Gabriel: I don’t honestly know the answer in relation to myself because I don’t know if trauma ever leaves the system. The idea that you deal with the trauma and move on — move on is a word that I — anytime somebody says to me, and move on, I don’t trust that. I think it’s always there in some form or another. The thing about abuse, it’s not just about sexual abuse. It’s domestic violence. It’s emotional abuse. It’s anytime somebody abuses their power over another person. I had to work a lot to get trust back because trust is broken with abuse. I still find trust a difficult thing. I trust the people I love, of course, but I have areas where I think to myself, why do I distrust that? There’s absolutely no reason to distrust that particular thing. I don’t know that it ever goes away. I don’t know that you ever completely resolve it. It’s like the idea of forgiveness. What is forgiveness? Forgiving yourself and those things that have passed into the common culture to — I remember meeting a Jewish couple in New York. She had survived Auschwitz with her mother. That alone is a story that — it’s hard to comprehend how somebody — the father was the man who had met her in the transit camp in Marseille in 1945 or ’46.

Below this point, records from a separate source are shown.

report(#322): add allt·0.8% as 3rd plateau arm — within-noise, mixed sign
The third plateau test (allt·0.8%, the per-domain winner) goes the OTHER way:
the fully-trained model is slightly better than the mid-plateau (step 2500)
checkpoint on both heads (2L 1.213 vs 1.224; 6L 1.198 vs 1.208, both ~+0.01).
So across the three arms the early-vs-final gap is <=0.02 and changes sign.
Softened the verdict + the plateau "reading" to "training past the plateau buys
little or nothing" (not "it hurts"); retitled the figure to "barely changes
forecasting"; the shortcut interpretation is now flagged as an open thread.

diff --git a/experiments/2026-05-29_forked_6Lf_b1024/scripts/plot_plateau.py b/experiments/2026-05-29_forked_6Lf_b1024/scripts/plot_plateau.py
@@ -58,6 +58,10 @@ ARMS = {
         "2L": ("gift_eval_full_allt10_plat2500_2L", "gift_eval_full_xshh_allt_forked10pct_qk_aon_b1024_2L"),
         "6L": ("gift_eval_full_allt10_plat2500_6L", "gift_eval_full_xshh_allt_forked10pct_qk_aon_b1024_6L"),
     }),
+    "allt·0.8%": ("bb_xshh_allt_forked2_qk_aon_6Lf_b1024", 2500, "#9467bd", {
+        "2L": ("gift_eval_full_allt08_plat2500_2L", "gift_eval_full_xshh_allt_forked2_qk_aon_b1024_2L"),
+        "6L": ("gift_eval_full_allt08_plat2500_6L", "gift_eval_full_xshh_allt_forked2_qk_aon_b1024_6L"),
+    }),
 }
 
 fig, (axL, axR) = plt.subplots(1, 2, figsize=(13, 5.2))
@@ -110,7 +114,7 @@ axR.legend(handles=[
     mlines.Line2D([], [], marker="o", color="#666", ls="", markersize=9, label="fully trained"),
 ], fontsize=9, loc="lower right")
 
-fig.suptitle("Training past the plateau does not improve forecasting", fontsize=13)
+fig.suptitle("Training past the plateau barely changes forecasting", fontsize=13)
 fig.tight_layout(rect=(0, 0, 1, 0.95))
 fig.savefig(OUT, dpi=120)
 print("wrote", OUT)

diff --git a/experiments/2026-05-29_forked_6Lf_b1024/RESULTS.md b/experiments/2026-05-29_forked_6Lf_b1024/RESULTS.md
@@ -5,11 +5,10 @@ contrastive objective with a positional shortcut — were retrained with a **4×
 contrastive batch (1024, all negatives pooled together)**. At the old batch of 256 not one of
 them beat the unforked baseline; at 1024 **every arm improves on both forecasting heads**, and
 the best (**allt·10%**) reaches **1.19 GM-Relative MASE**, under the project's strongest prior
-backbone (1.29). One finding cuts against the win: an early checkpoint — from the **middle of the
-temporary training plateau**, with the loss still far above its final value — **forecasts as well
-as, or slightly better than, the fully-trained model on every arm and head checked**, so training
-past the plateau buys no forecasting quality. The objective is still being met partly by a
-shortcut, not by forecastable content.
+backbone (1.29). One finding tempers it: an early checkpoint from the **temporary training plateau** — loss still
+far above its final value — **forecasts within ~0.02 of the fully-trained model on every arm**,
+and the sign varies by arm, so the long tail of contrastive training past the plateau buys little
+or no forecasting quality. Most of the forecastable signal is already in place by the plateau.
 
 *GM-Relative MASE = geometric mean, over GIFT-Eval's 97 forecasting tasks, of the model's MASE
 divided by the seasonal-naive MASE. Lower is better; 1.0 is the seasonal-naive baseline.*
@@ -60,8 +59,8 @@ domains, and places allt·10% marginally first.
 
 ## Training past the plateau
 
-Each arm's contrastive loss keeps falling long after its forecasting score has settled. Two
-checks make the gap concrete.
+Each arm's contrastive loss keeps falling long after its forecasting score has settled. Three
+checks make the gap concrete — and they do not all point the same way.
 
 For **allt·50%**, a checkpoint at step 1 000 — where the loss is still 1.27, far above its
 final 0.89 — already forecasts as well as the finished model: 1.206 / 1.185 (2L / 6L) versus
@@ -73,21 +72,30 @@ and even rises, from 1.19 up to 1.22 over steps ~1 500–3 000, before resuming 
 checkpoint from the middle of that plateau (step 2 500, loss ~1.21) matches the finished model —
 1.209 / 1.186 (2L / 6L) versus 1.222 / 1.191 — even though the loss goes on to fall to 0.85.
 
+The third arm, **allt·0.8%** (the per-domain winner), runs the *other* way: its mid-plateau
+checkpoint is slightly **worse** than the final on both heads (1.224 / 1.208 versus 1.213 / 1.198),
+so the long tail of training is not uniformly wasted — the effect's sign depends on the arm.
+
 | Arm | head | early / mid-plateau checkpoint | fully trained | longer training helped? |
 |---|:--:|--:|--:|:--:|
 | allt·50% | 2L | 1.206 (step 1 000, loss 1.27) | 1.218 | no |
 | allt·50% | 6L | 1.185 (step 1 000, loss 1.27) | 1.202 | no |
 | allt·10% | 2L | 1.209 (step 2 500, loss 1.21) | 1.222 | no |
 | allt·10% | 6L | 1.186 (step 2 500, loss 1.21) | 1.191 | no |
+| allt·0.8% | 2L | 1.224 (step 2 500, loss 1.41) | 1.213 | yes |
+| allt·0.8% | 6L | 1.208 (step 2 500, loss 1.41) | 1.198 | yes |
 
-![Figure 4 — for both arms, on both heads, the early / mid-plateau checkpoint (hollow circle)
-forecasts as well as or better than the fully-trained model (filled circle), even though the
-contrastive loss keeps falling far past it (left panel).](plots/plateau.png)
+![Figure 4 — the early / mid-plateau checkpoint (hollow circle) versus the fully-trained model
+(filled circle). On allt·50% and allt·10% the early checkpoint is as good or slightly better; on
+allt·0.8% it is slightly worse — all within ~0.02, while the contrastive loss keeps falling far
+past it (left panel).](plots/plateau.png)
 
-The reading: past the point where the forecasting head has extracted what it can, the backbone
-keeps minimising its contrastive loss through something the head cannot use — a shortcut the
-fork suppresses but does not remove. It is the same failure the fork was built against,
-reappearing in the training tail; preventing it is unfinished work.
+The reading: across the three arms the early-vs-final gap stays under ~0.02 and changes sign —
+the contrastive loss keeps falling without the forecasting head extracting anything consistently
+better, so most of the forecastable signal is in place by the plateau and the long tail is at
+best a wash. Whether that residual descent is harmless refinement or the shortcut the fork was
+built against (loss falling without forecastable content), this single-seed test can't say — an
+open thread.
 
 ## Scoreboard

I said to the woman, “Do you believe in forgiveness?” She said, “I forgive the German people. I forgive the people that were the cause of the Holocaust. I forgive them because I have no choice except to forgive them. If I don’t forgive them, I’ll be eaten up with incredible anger nonstop. I have forgiven the German people.” Her husband hit the table so hard that the crockery jumped up into the air. He said, “There is no such thing as forgiveness.” Right there is the dichotomy. It’s a dilemma that I still can’t solve. Can you absolutely forgive? Can you absolutely rid yourself of trauma? I think the answer is no. I’m suspicious of absolutism. I believe in the relative examination of things. I can forgive, but I don’t. I’ve dealt with the trauma, but I really don’t know whether I have. I’ve given up alcohol. I haven’t drank for twenty-three or four years, but I could start again in five minutes. I could be dead tomorrow. Have I given that up absolutely? I like to think so, but there’s vestiges of all the experiences of our life in who we are. That’s why I wanted to look at that. What bits are left inside me from then? How do they go to make me the man that I am today? I don’t regard myself as wise or anything like that. I just felt that I had to hunt around for scraps of things that made sense to me and taking one step at a time and that I’ve gotten to this place where not that terribly much impresses me anymore, to be honest.

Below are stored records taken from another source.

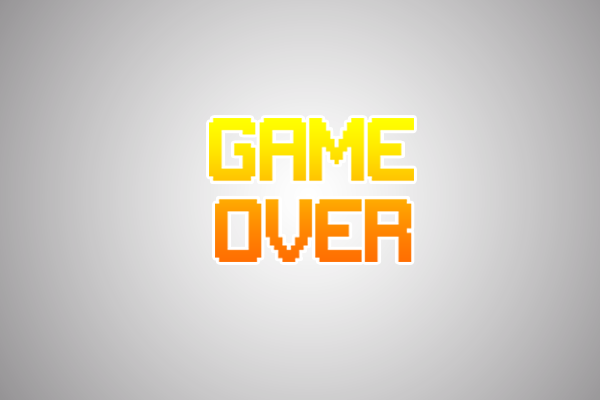
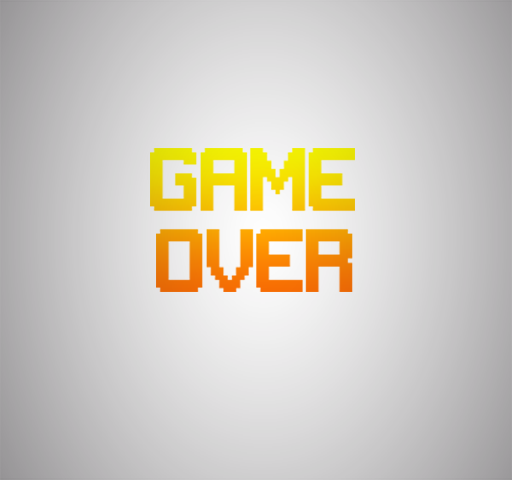
Cotuca Games v1.3.8
O Último Herói:
- Adicionados botões Iniciar e Reiniciar;
- Tela de Game Over posicionada;
- JavaScript alterado.

Changed region(s): [[0.2812, 0.27, 0.7188, 0.66]]

diff --git a/cotuca-games-ultimoHeroi.html b/cotuca-games-ultimoHeroi.html
@@ -16,8 +16,7 @@
                 <li><a class="logo" href="cotuca-games-home.html"><img class="logo" src=".\img\geral\logo-site.png"></a></li>
             </ul>
             <ul class="menu">
-                <li><a href="cotuca-games-home.html"><img class="home" style="padding-bottom: 5px;" src=".\img\geral\home.png"></a></li>                
-                <li><a id="abas" href="cotuca-games-sobre.html">SOBRE</a></li>   
+                <li><a href="cotuca-games-home.html"><img class="home" style="padding-bottom: 5px;" src=".\img\geral\home.png"></a></li>     <li><a id="abas" href="cotuca-games-sobre.html">SOBRE</a></li>   
                 <li><a id="abas" href="cotuca-games-jogos.html">JOGOS</a></li>
             </ul>
         </nav>
@@ -27,11 +26,17 @@
         <hr class="separacao" style="top: 35px;">        
 
         <center>
-            <canvas id="meuCanvas" width="512" height="480"
-                style="border:1px solid #000; position: relative; top: 80px">
-                Atualize seu browser para ver o CANVAS
-            </canvas>
+        	<div style="width: 512px; height: 480px">
+        		<canvas id="meuCanvas" width="512" height="480"
+                	style="border:1px solid #000; position: relative; top: 80px">
+                	Atualize seu browser para ver o CANVAS
+            	</canvas>
+				<img id="game-over" src="./img/jogos/geral/game-over.png">	
 
+				<button id="btnIniciar" onclick="cliqueIniciar();" style="left: 580px; top: 645px;">Iniciar</button>
+
+            	<button id="btnReiniciar" onclick="location.reload();" disabled="true" style="left: 580px; top: 645px;">Reiniciar</button>
+        	</div>
             <br>
             <label id="pt">Pontuacao: 0</label>
             <br>

diff --git a/js/CotucaUltimoHeroi.js b/js/CotucaUltimoHeroi.js
@@ -485,7 +485,8 @@ function testeColisao()
         if(gameOver)
         {
             AtualizaTela();
-            alert("Game Over");
+            var imagem = document.getElementById("game-over");
+            imagem.style.visibility = "visible";
             location.reload();
         }
     }

diff --git a/css/cotuca-ultimoHeroi.css b/css/cotuca-ultimoHeroi.css
@@ -3,3 +3,11 @@
 	top         : 100px; 
 	font-family : Century Gothic; 
 }
+
+#game-over{
+	position   : relative; 
+	top        : -400px; 
+	z-index    : 1000;
+	width      : 512px;
+	visibility : hidden;  
+}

Zibby: Wow. I feel like I could listen to you talk all day. You have a way of putting things into perspective. In my own little life, knowing your theory, it makes it easier to forgive and to put down the bag of bricks knowing that you’ve done so before me, whatever everybody’s bag of bricks on their back happens to be at this very time. Your words are inspiring to me. I loved your book. I’m so impressed with your ability to put it out there and be open and help other people. That’s the most human thing you could do. That’s it. It’s connecting to other people. That’s the most beautiful thing someone can do for somebody else. I just wanted to thank you for that. I truly loved your book. Thank you for talking to me today.

Gabriel: Thank you so much. It was a pleasure to talk to you. I thought we were going to be talking about literature and Dostoevsky and Philip Roth and everything. I sounded a bit more like an Oprah than somebody who was going on to talk about — but I think it’s all connected. Literature, it’s all connected. We got going on that jag. It was a good one.

Zibby: Good. I’m sure you could’ve talked the whole time about Dostoevsky. Maybe we’ll pick that up. Next time I need a good dose of Dostoevsky, I’ll try to get in touch with you. This was much more interesting to me.

Gabriel: Thank you so much, Zibby.

Zibby: Thank you. Take care.

Gabriel: Bye-bye.

Zibby: Buh-bye.